*REQUIRED WORK:*
Copy the following listing word for word.

*SOURCE INFORMATION:*
########################################

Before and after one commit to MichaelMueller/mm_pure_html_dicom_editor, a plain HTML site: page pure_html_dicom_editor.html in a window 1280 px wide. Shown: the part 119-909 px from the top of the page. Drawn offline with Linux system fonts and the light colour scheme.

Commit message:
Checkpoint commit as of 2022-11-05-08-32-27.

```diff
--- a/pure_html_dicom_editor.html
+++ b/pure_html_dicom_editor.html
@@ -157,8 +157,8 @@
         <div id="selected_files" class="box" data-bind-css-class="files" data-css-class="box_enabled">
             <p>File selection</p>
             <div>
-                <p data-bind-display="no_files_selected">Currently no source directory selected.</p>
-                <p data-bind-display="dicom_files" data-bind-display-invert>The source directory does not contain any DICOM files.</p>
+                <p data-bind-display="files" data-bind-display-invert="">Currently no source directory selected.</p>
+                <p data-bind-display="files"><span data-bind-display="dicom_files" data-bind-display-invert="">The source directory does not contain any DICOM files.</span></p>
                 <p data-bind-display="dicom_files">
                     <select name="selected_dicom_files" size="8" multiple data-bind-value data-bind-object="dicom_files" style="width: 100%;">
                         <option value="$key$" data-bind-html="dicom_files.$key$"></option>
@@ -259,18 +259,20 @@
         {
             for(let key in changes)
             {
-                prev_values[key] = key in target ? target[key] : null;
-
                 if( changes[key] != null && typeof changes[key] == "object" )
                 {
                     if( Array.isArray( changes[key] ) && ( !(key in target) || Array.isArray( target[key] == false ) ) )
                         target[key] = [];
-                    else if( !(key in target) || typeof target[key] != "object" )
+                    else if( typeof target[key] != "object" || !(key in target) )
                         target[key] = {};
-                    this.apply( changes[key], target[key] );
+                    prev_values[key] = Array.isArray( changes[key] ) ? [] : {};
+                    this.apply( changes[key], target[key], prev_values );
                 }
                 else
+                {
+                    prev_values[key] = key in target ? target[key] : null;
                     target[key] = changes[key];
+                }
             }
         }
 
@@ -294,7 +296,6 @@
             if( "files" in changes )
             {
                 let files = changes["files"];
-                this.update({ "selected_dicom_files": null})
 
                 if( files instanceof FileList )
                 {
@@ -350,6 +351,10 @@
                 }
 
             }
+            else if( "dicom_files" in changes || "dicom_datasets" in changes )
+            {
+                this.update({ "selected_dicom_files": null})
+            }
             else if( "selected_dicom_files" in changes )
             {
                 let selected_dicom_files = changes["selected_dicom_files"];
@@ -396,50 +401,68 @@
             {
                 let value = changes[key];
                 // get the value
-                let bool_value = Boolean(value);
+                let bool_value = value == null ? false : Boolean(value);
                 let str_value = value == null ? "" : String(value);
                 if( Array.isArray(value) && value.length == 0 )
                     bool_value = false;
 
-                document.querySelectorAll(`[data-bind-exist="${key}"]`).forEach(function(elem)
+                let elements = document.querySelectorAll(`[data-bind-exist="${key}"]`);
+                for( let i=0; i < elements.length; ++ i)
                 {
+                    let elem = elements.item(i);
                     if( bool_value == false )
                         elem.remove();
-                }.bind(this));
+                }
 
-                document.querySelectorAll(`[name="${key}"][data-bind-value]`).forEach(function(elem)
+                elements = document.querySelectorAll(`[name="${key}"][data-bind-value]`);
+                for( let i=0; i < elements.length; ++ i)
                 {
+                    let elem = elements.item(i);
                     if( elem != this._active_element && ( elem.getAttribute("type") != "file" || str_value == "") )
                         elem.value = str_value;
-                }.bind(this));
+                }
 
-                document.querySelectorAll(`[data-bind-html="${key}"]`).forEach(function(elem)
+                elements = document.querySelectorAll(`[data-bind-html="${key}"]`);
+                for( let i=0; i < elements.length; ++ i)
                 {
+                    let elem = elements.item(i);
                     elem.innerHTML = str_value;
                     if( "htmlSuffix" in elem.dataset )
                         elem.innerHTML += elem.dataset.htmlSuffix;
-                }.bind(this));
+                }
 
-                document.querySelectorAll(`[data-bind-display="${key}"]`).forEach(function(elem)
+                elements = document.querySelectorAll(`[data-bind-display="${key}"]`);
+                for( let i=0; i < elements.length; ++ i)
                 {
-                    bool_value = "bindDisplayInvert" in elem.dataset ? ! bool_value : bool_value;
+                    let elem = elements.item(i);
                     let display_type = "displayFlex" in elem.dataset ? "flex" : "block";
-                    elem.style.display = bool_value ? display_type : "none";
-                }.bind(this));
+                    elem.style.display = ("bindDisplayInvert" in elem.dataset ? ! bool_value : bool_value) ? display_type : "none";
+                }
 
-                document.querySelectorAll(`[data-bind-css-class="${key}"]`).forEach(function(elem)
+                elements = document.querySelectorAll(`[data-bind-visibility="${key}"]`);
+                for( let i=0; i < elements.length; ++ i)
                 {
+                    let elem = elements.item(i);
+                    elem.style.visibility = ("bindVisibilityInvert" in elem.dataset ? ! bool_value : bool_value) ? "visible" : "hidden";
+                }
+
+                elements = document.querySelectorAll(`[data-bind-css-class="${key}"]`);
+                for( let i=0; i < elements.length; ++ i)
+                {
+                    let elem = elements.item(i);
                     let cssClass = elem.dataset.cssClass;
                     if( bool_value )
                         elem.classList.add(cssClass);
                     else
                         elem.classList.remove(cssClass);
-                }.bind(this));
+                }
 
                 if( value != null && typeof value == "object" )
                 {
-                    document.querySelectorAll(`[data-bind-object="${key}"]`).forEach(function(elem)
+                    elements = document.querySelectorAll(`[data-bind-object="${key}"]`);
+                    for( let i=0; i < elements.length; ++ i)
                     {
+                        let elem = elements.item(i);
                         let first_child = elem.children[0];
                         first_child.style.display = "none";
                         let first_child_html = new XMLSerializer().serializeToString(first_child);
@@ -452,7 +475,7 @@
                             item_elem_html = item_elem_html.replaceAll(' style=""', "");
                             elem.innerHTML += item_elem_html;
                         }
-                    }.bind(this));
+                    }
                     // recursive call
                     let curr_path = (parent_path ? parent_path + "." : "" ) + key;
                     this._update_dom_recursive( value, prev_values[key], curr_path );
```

########################################

*TASK RESPONSE:*
Before and after one commit to MichaelMueller/mm_pure_html_dicom_editor, a plain HTML site: page pure_html_dicom_editor.html in a window 1280 px wide. Shown: the part 119-909 px from the top of the page. Drawn offline with Linux system fonts and the light colour scheme.

Commit message:
Checkpoint commit as of 2022-11-05-08-32-27.

```diff
--- a/pure_html_dicom_editor.html
+++ b/pure_html_dicom_editor.html
@@ -157,8 +157,8 @@
         <div id="selected_files" class="box" data-bind-css-class="files" data-css-class="box_enabled">
             <p>File selection</p>
             <div>
-                <p data-bind-display="no_files_selected">Currently no source directory selected.</p>
-                <p data-bind-display="dicom_files" data-bind-display-invert>The source directory does not contain any DICOM files.</p>
+                <p data-bind-display="files" data-bind-display-invert="">Currently no source directory selected.</p>
+                <p data-bind-display="files"><span data-bind-display="dicom_files" data-bind-display-invert="">The source directory does not contain any DICOM files.</span></p>
                 <p data-bind-display="dicom_files">
                     <select name="selected_dicom_files" size="8" multiple data-bind-value data-bind-object="dicom_files" style="width: 100%;">
                         <option value="$key$" data-bind-html="dicom_files.$key$"></option>
@@ -259,18 +259,20 @@
         {
             for(let key in changes)
             {
-                prev_values[key] = key in target ? target[key] : null;
-
                 if( changes[key] != null && typeof changes[key] == "object" )
                 {
                     if( Array.isArray( changes[key] ) && ( !(key in target) || Array.isArray( target[key] == false ) ) )
                         target[key] = [];
-                    else if( !(key in target) || typeof target[key] != "object" )
+                    else if( typeof target[key] != "object" || !(key in target) )
                         target[key] = {};
-                    this.apply( changes[key], target[key] );
+                    prev_values[key] = Array.isArray( changes[key] ) ? [] : {};
+                    this.apply( changes[key], target[key], prev_values );
                 }
                 else
+                {
+                    prev_values[key] = key in target ? target[key] : null;
                     target[key] = changes[key];
+                }
             }
         }
 
@@ -294,7 +296,6 @@
             if( "files" in changes )
             {
                 let files = changes["files"];
-                this.update({ "selected_dicom_files": null})
 
                 if( files instanceof FileList )
                 {
@@ -350,6 +351,10 @@
                 }
 
             }
+            else if( "dicom_files" in changes || "dicom_datasets" in changes )
+            {
+                this.update({ "selected_dicom_files": null})
+            }
             else if( "selected_dicom_files" in changes )
             {
                 let selected_dicom_files = changes["selected_dicom_files"];
@@ -396,50 +401,68 @@
             {
                 let value = changes[key];
                 // get the value
-                let bool_value = Boolean(value);
+                let bool_value = value == null ? false : Boolean(value);
                 let str_value = value == null ? "" : String(value);
                 if( Array.isArray(value) && value.length == 0 )
                     bool_value = false;
 
-                document.querySelectorAll(`[data-bind-exist="${key}"]`).forEach(function(elem)
+                let elements = document.querySelectorAll(`[data-bind-exist="${key}"]`);
+                for( let i=0; i < elements.length; ++ i)
                 {
+                    let elem = elements.item(i);
                     if( bool_value == false )
                         elem.remove();
-                }.bind(this));
+                }
 
-                document.querySelectorAll(`[name="${key}"][data-bind-value]`).forEach(function(elem)
+                elements = document.querySelectorAll(`[name="${key}"][data-bind-value]`);
+                for( let i=0; i < elements.length; ++ i)
                 {
+                    let elem = elements.item(i);
                     if( elem != this._active_element && ( elem.getAttribute("type") != "file" || str_value == "") )
                         elem.value = str_value;
-                }.bind(this));
+                }
 
-                document.querySelectorAll(`[data-bind-html="${key}"]`).forEach(function(elem)
+                elements = document.querySelectorAll(`[data-bind-html="${key}"]`);
+                for( let i=0; i < elements.length; ++ i)
                 {
+                    let elem = elements.item(i);
                     elem.innerHTML = str_value;
                     if( "htmlSuffix" in elem.dataset )
                         elem.innerHTML += elem.dataset.htmlSuffix;
-                }.bind(this));
+                }
 
-                document.querySelectorAll(`[data-bind-display="${key}"]`).forEach(function(elem)
+                elements = document.querySelectorAll(`[data-bind-display="${key}"]`);
+                for( let i=0; i < elements.length; ++ i)
                 {
-                    bool_value = "bindDisplayInvert" in elem.dataset ? ! bool_value : bool_value;
+                    let elem = elements.item(i);
                     let display_type = "displayFlex" in elem.dataset ? "flex" : "block";
-                    elem.style.display = bool_value ? display_type : "none";
-                }.bind(this));
+                    elem.style.display = ("bindDisplayInvert" in elem.dataset ? ! bool_value : bool_value) ? display_type : "none";
+                }
 
-                document.querySelectorAll(`[data-bind-css-class="${key}"]`).forEach(function(elem)
+                elements = document.querySelectorAll(`[data-bind-visibility="${key}"]`);
+                for( let i=0; i < elements.length; ++ i)
                 {
+                    let elem = elements.item(i);
+                    elem.style.visibility = ("bindVisibilityInvert" in elem.dataset ? ! bool_value : bool_value) ? "visible" : "hidden";
+                }
+
+                elements = document.querySelectorAll(`[data-bind-css-class="${key}"]`);
+                for( let i=0; i < elements.length; ++ i)
+                {
+                    let elem = elements.item(i);
                     let cssClass = elem.dataset.cssClass;
                     if( bool_value )
                         elem.classList.add(cssClass);
                     else
                         elem.classList.remove(cssClass);
-                }.bind(this));
+                }
 
                 if( value != null && typeof value == "object" )
                 {
-                    document.querySelectorAll(`[data-bind-object="${key}"]`).forEach(function(elem)
+                    elements = document.querySelectorAll(`[data-bind-object="${key}"]`);
+                    for( let i=0; i < elements.length; ++ i)
                     {
+                        let elem = elements.item(i);
                         let first_child = elem.children[0];
                         first_child.style.display = "none";
                         let first_child_html = new XMLSerializer().serializeToString(first_child);
@@ -452,7 +475,7 @@
                             item_elem_html = item_elem_html.replaceAll(' style=""', "");
                             elem.innerHTML += item_elem_html;
                         }
-                    }.bind(this));
+                    }
                     // recursive call
                     let curr_path = (parent_path ? parent_path + "." : "" ) + key;
                     this._update_dom_recursive( value, prev_values[key], curr_path );
```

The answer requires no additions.